Since it's a Roth, and it's new, and cashing it out brings you thisclose to debt-free, I would go for it, absolutely!  In fact, I would never have opened the Roth IRA before paying off the debt. 

I took the approach of (1) pay off debt, (2) send kid #1 to private school and college, (3) contribute the max to my IRA, (4) send kid #2 to college, (5) send kid #3 to private school and college, (6) pay off mortgage, (7) save EVERYTHING for retirement.  I'm on step 5 now, hope to be done with 5 & 6 in the next 5 years, and then be at step 7 until I retire - hopefully no more than 10 years after that.

iVillage Member
Registered: 10-09-1999
Tue, 07-16-2013 - 10:37am

I say yes & we did...we had a roth & we were contributing $200/mth to it...we had it for 5 years & it did make some interest...we'll pay income taxes on the earnings only...but we are so intense on paying off our mortgage that by applying this roth $ & cutting out the $200 per mth going to the roth & applying that to our mortgage we were able to really speed up our debt free date...we'll be debt free this Dec & I can't wait...it'll be my 50th birthday present!!!  We have $400,000 in retirement savings & will start contributing 15% of our gross income to our retirement as soon as our mortgage is gone in Dec.  I think everyone's situation is different but for us at our age & being so focused on being debt free it was a really good decision for us.  I don't think you feel this money is a very good investment anyway, that $ will do more for you paying off your LOC.  Do your research & read, read, read & find a good place for your retirement funds!  Best of luck & here is to working hard to become debt free!!

cindylee

iVillage Member
Registered: 10-28-2009
Tue, 07-16-2013 - 8:53am

I think this plan would work and make sense. You are right, you can take out your original investment without a penalty, and not pay any taxes, because this is a ROTH IRA.

The only thing I would consider is - if you are going to open a new Roth later, which I think you should, there are income limits. I don't know your income, but just make sure you & the DH fall within the criteria.

Let us know what you decide, good luck!

Community Leader
Registered: 01-03-2004
Tue, 07-16-2013 - 4:18am

Absolutely DO NOT cash out a 401K to pay off your debt!

A 401K is a LONG TERM investment. It's not a cash savings account. It's returns are calculated for the future and they should NEVER be considered against a time-sensitive note. If you aren't happy with the return on your 401K than I'd talk to your investment advisor about moving the funds to an investment with a better return potential.

It's also money you won't easily put back AND yes, you will pay a penalty (20%) if you cash it out....that's a very expensive payoff.

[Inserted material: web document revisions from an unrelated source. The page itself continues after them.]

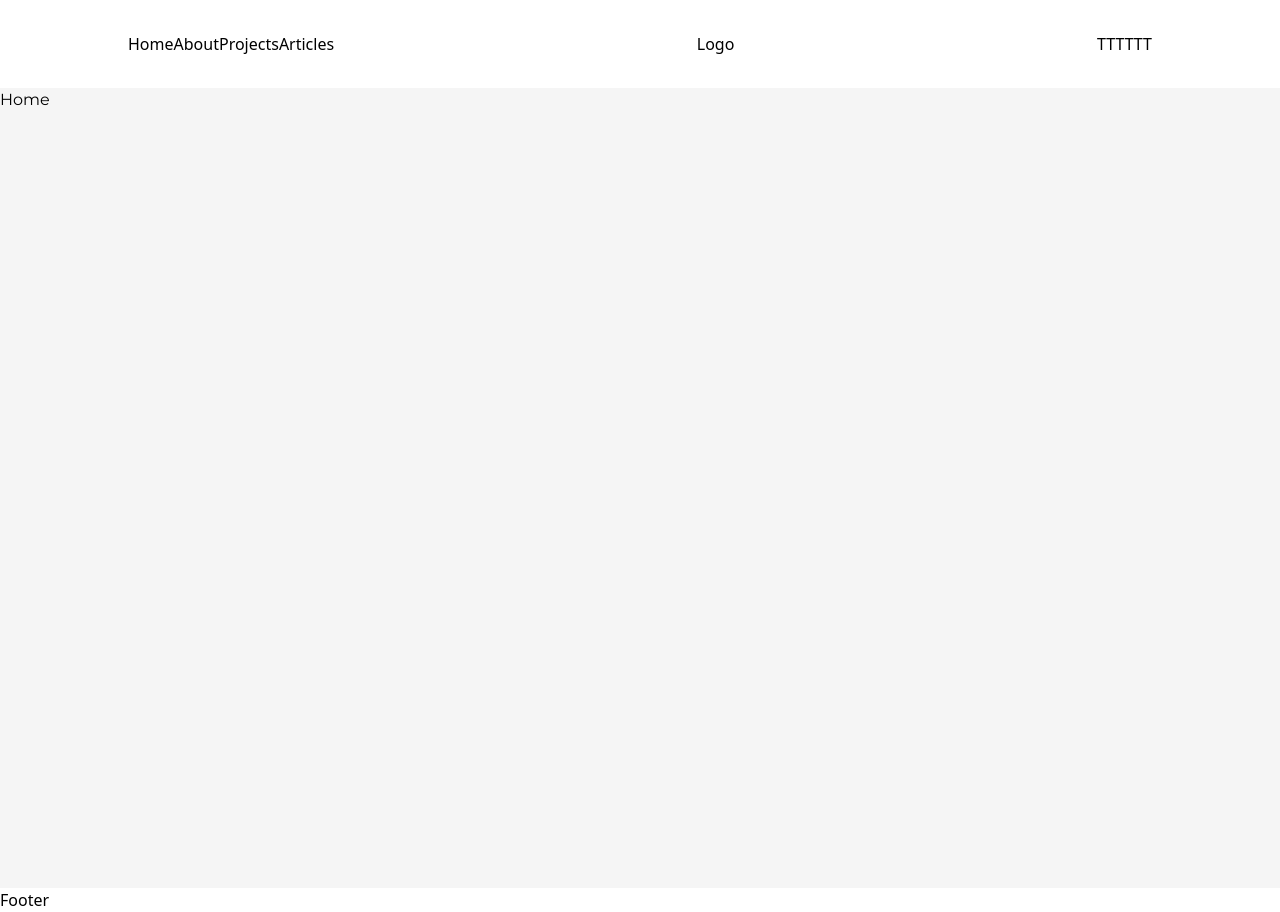
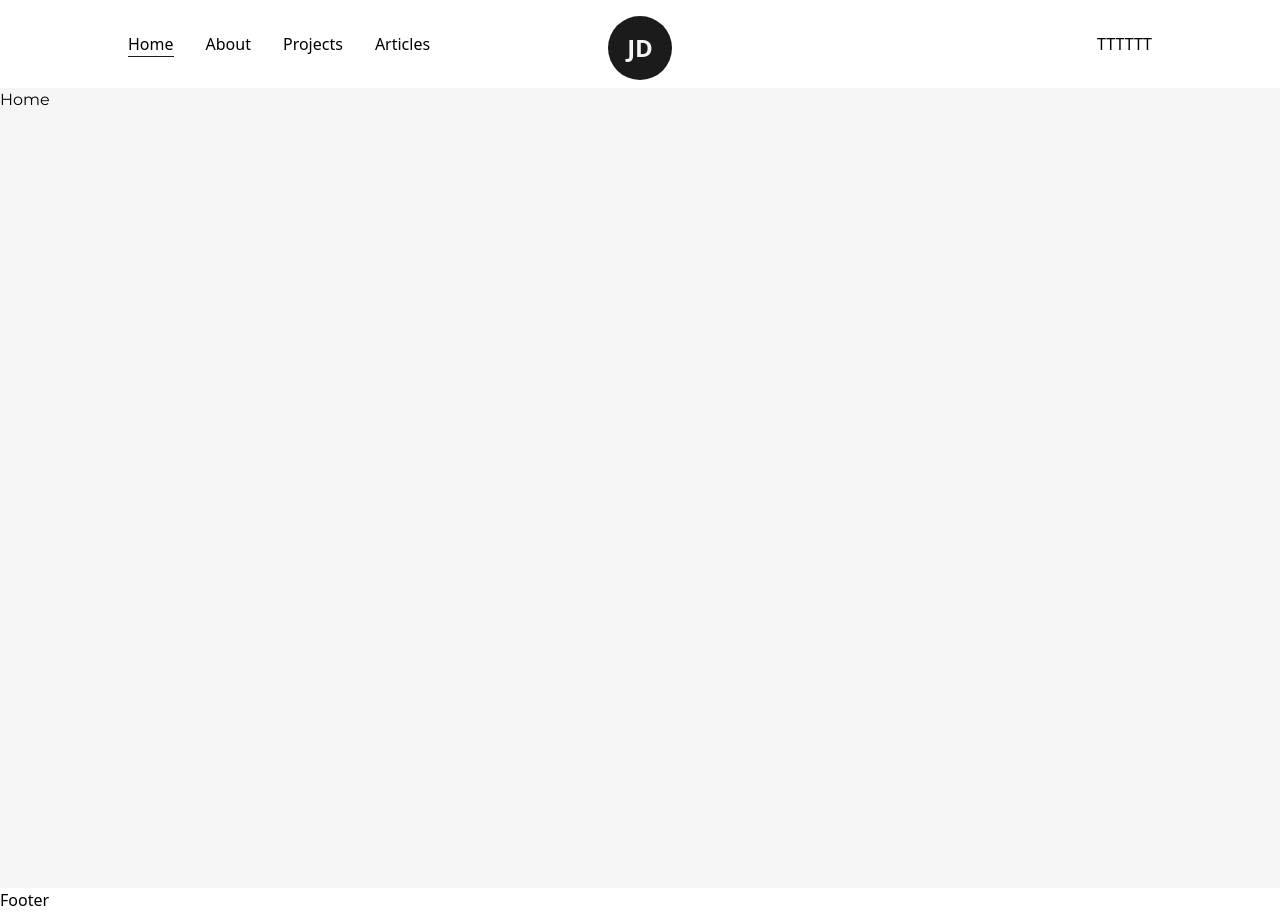
Before and after one commit to Avijit-Sarkar/Next.js-portfolio-bucks, a Next.js app: page / in a window 1280 px wide. Built offline with nearby package versions, Linux system fonts and the light colour scheme.

Commit message:
navbar left done

```diff
--- /dev/null
+++ b/src/components/Logo.js
@@ -0,0 +1,34 @@
+import { motion } from 'framer-motion';
+import Link from 'next/link';
+import React from 'react';
+
+const MotionLink = motion(Link);
+
+const Logo = () => {
+  return (
+    <div className="flex items-center justify-center mt-2">
+      <MotionLink
+        href="/"
+        className="w-16 h-16 bg-dark text-light flex items-center justify-center rounded-full text-2xl font-bold"
+        whileHover={{
+          backgroundColor: [
+            '#121212',
+            'rgba(131,58,180,1)',
+            'rgba(253,29,29,1)',
+            'rgba(252,176,69,1)',
+            'rgba(131,58,180,1)',
+            '#121212',
+          ],
+          transition: {
+            duration: 1,
+            repeat: Infinity,
+          },
+        }}
+      >
+        JD
+      </MotionLink>
+    </div>
+  );
+};
+
+export default Logo;
--- a/src/components/NavBar.js
+++ b/src/components/NavBar.js
@@ -1,16 +1,34 @@
 import Link from 'next/link';
 import React from 'react';
+import Logo from './Logo';
+import { useRouter } from 'next/router';
+
+const CustomLink = ({ href, title, className = '' }) => {
+  const router = useRouter();
+  return (
+    <Link href={href} className={`${className} relative group`}>
+      {title}
+
+      <span
+        className={`h-[1px] inline-block bg-dark absolute left-0 -bottom-0.5 group-hover:w-full transition-[width] ease-in-out duration-300 ${
+          router.asPath === href ? 'w-full' : 'w-0'
+        }`}
+      >
+        &nbsp;
+      </span>
+    </Link>
+  );
+};
 
 const NavBar = () => {
   return (
     <header className="w-full px-32 py-8 font-medium flex items-center justify-between">
       <nav>
-        <Link href="/">Home</Link>
-        <Link href="/about">About</Link>
-        <Link href="/projects">Projects</Link>
-        <Link href="/articles">Articles</Link>
+        <CustomLink href="/" title="Home" className="mr-4" />
+        <CustomLink href="/about" title="About" className="mx-4" />
+        <CustomLink href="/projects" title="Projects" className="mx-4" />
+        <CustomLink href="/articles" title="Articles" className="ml-4" />
       </nav>
-      <h2>Logo</h2>
       <nav>
         <Link href="/" target={'_blank'}>
           T
@@ -31,6 +49,10 @@
           T
         </Link>
       </nav>
+
+      <div className="absolute left-[50%] top-2 translate-x-[-50%]">
+        <Logo />
+      </div>
     </header>
   );
 };
```
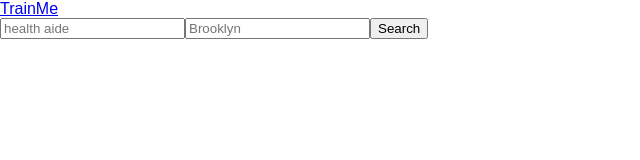
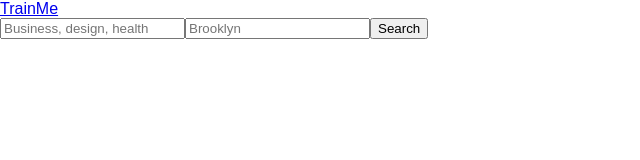
Before and after one commit to helencho/trainme, a React (Create React App) app in the folder frontend/: page / in a window 1280 px wide. Shown: the top 160 px of the page, without its empty margins (0-640 px from the left). Built offline with nearby package versions, Linux system fonts and the light colour scheme.

Commit message:
add placeholder examples

```diff
--- a/frontend/src/components/Home.jsx
+++ b/frontend/src/components/Home.jsx
@@ -52,7 +52,7 @@ class Home extends Component {
                             <Link to='/'>TrainMe</Link>
                         </nav>
                         <form onSubmit={this.handleSubmit}>
-                            <input type='text' name='keyword' value={keyword} placeholder='health aide' onChange={this.handleInput} />
+                            <input type='text' name='keyword' value={keyword} placeholder='Business, design, health' onChange={this.handleInput} />
                             <input type='text' name='borough' value={borough} placeholder='Brooklyn' onChange={this.handleInput} />
                             <input type='submit' value='Search' />
                         </form>
```
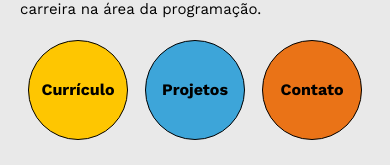
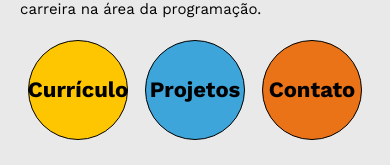
Before and after one commit to MuriloCalmon/a-idea-for-portfolio, a website: page index.html in a window 390 px wide. Shown: the part 932-1097 px from the top of the page. Drawn offline with nearby package versions, Linux system fonts and the light colour scheme.

Commit message:
update index.scss

```diff
--- a/scss/index.scss
+++ b/scss/index.scss
@@ -131,7 +131,6 @@
     #navigation {
       margin: initial;
       padding: initial;
-      font-size: initial;
     }
 
     .logo {
@@ -237,6 +236,7 @@
       }
     }
 
+
     #navigation.active .menu {
       visibility: visible;
       transition: all 0.7s;
@@ -322,10 +322,8 @@
 
       border: 1px solid black;
 
-      p {
-        padding: 0;
-        font-size: 1.6rem;
-      }
+
+
     }
     .linha {
       margin-block: 5rem;
```
Also changed, not shown: css/style.min.css, 1 other file.
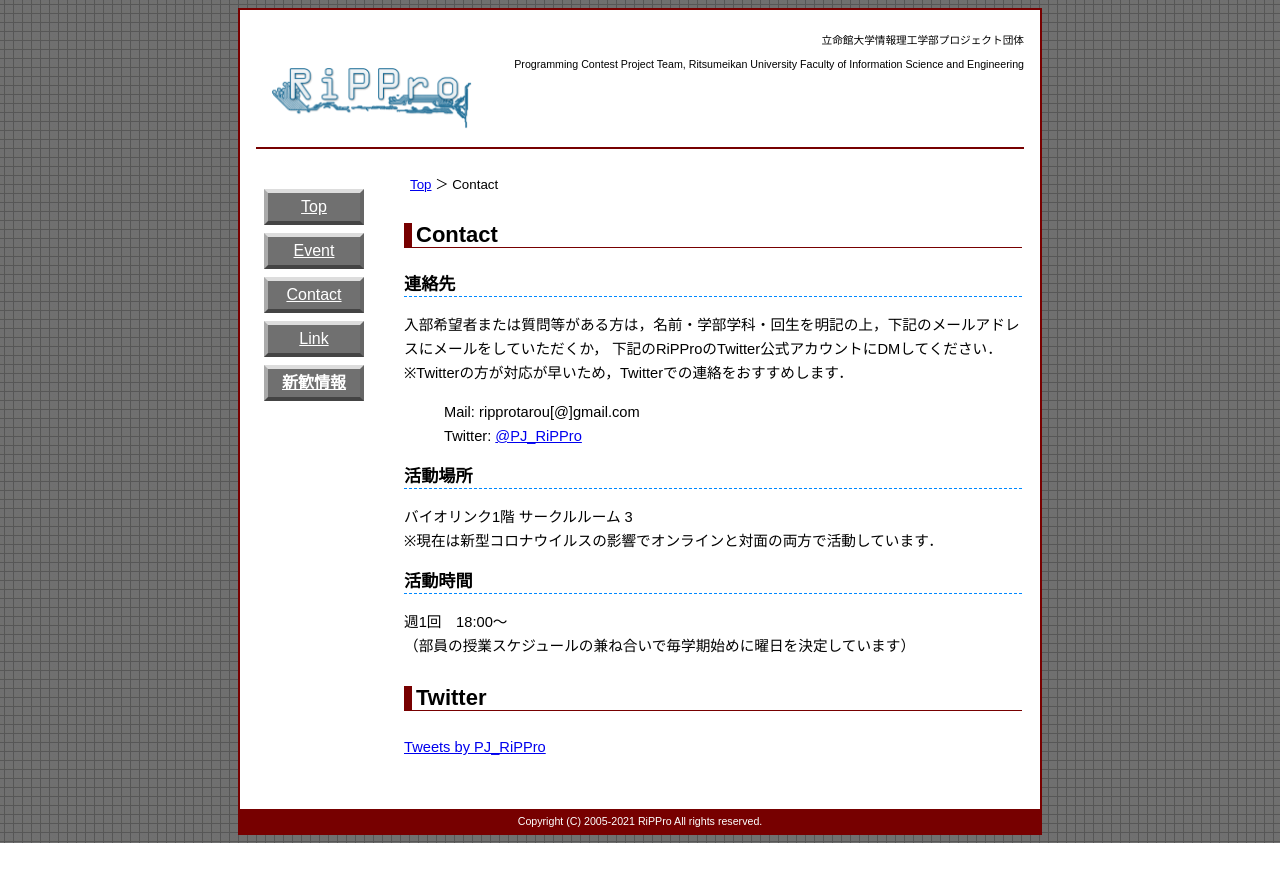
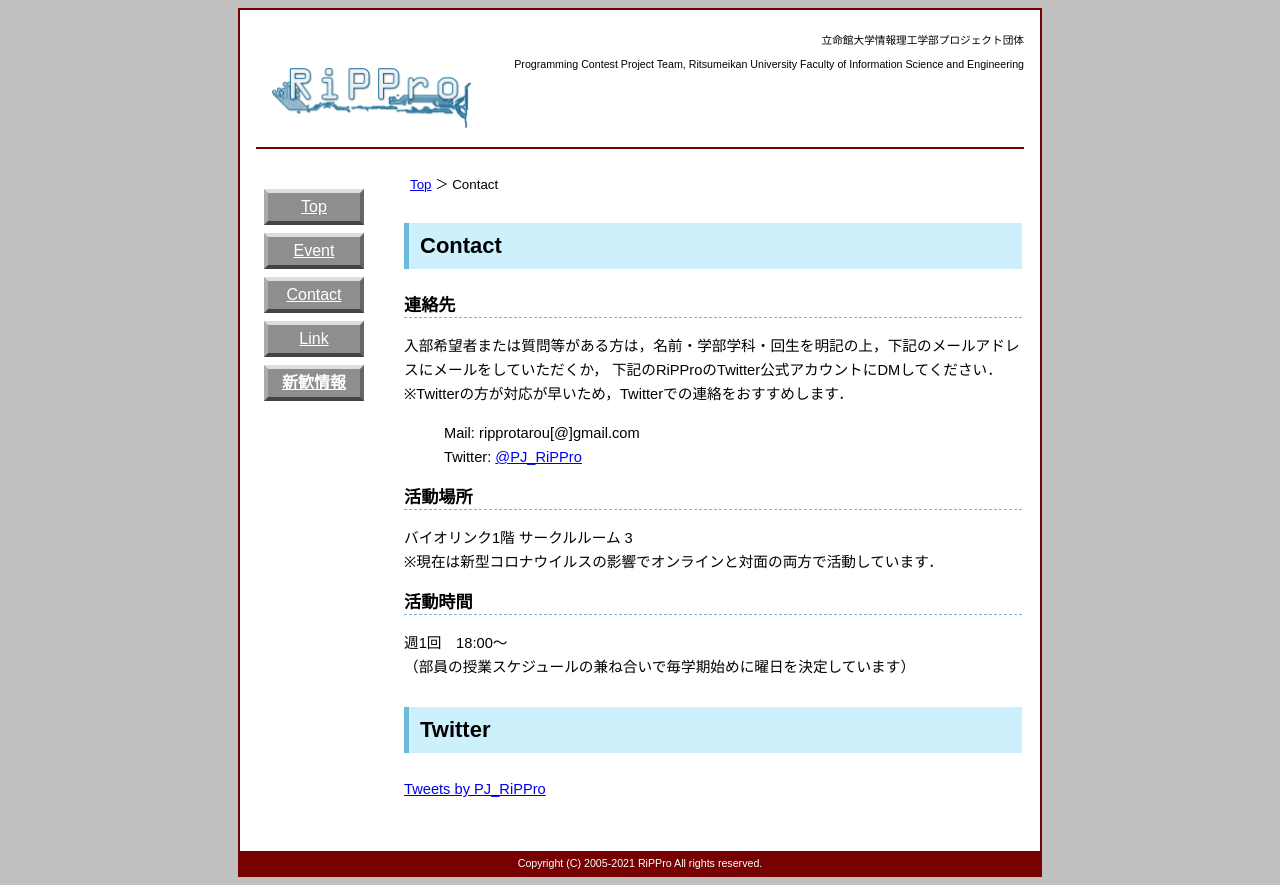
Before and after one commit to rippro/rippro.github.io, a PHP site: page /contact.html in a window 1280 px wide. Before the commit the page ends 843 px from the top, so only its background shows below. Run offline with PHP 8.4, Linux system fonts and the light colour scheme; some libraries are stand-ins or nearby versions.

Commit message:
[update] 背景色と見出しの色の変更

```diff
--- a/style.css
+++ b/style.css
@@ -1,5 +1,5 @@
 body {
-	background: url("./images/body_back.png");
+	background: #c0c0c0;
 	overflow-y: scroll;
 	line-height: 1.5em;
 	font-family: sans-serif;
@@ -74,13 +74,15 @@ div#article div.section {
 div#article div.section h2 {
 	margin: 24px 0px;
 	padding-left: 4px;
-	border-bottom: 1px solid #700;
-	border-left: 8px solid #700;
+	padding: 0.5em;
+	color: #000;
+	background: #cdf0fd;
+	border-left: solid 5px #6CBAD8;
 }
 
 div#article div.section h3 {
 	margin: 16px 0px;
-	border-bottom: 1px dashed #08f;
+	border-bottom: 1px dashed #6CBAD8;
 }
 
 div#article div.section ul {
@@ -109,7 +111,7 @@ div#navi {
 div.navibutton {
 	margin: 8px 0px;
 	padding: 2px 0px;
-	background-color: #707070;
+	background-color: #8E8E8E;
 	text-align: center;
 	border-top: solid 4px #ddd;
 	border-left: solid 4px #aaa;
```
Also changed, not shown: README.md.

DON'T DO IT.

And if you don't believe me, check with a certified investment counselor. They'll tell you the same thing.

Pay off the loan the old fashioned way: snowball it. If you are servicing no other debt than a mortgage that's listed for sale put everything you can into the LOC and pay it off. It might take you 12-18 months with concentrated effort. 

iVillage Member
Registered: 05-08-2006
Mon, 07-15-2013 - 9:14pm
When I read the title of your post, I was thinking 'no' but after reading the post, I am thinking 'yes'. The interest rate difference is significant. The money hasn't been there long. The debt wasn't something you did frivolously...I know your daughter has health issues and can't pay the loan. I know you are feeling debt fatigue, and this will move you to debt free quickly. And even if you don't cash it in, I would look at moving it if you don't trust the guy at the bank...I have some money in CDs earning not much because I am risk averse, but the market is too good to be sitting at that low a return rate...you can do better, and I think your idea is a good one.
Community Leader
Registered: 08-25-2006
Mon, 07-15-2013 - 5:11pm

I suppose if this $11,000 is litterally what you have put in, meaning you could have been putting this exact same money towards the LOC, and there is no penalty (what about income taxes?), then I suppose it would make sense. 

You have other retirment, is that correct?  If so, then I would be very tempted to do this.  Like you said, unless I am missing something.  Embarassed 

Serenity

Serenity